[[ Data for this exercise, beginning ]]

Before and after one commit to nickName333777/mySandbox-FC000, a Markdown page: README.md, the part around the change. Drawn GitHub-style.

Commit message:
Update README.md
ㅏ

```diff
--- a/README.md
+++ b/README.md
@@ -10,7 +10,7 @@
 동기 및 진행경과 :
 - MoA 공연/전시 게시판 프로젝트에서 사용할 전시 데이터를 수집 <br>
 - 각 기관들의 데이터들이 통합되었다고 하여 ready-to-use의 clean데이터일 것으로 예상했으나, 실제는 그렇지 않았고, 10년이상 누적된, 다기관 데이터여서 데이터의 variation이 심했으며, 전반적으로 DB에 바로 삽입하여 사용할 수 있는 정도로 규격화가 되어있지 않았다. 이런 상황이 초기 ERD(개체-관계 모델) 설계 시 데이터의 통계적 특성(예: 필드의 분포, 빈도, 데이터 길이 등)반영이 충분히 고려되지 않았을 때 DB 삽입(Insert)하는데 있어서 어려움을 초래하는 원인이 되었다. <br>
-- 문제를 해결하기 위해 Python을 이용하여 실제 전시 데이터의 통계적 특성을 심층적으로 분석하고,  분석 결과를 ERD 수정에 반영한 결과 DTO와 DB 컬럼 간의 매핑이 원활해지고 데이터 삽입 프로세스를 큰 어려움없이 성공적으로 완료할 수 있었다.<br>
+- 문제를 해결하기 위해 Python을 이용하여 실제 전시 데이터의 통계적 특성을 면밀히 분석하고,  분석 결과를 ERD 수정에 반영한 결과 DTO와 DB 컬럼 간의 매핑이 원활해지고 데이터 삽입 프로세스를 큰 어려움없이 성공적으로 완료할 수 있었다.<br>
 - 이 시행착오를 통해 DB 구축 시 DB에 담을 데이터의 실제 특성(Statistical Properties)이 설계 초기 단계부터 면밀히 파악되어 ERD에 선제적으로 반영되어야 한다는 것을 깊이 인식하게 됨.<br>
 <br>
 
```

[[ Data for this exercise, end ]]
[[ Data for this exercise, beginning ]]

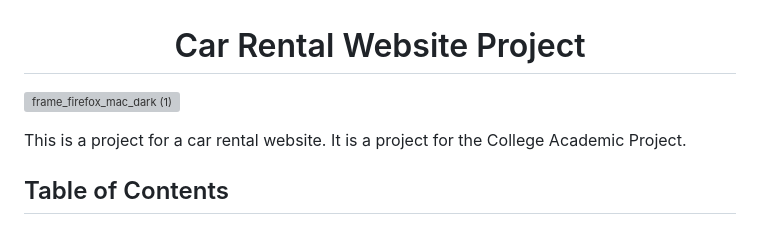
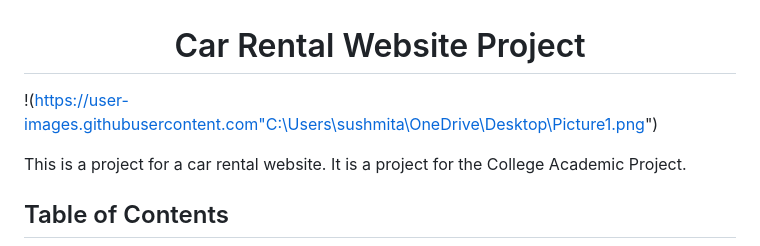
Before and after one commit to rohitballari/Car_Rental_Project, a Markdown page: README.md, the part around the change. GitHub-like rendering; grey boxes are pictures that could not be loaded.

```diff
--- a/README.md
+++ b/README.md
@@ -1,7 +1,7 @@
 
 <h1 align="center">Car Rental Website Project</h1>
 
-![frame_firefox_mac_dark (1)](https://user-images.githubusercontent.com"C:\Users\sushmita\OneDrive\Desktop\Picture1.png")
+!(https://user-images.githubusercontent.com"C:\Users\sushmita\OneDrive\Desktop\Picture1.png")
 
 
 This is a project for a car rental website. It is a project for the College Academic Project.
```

[[ Data for this exercise, end ]]

Problem to solve
Find each line above that contains "README", and copy those lines.

Solution to this task
Before and after one commit to nickName333777/mySandbox-FC000, a Markdown page: README.md, the part around the change. Drawn GitHub-style.
Update README.md
--- a/README.md
+++ b/README.md
Before and after one commit to rohitballari/Car_Rental_Project, a Markdown page: README.md, the part around the change. GitHub-like rendering; grey boxes are pictures that could not be loaded.
--- a/README.md
+++ b/README.md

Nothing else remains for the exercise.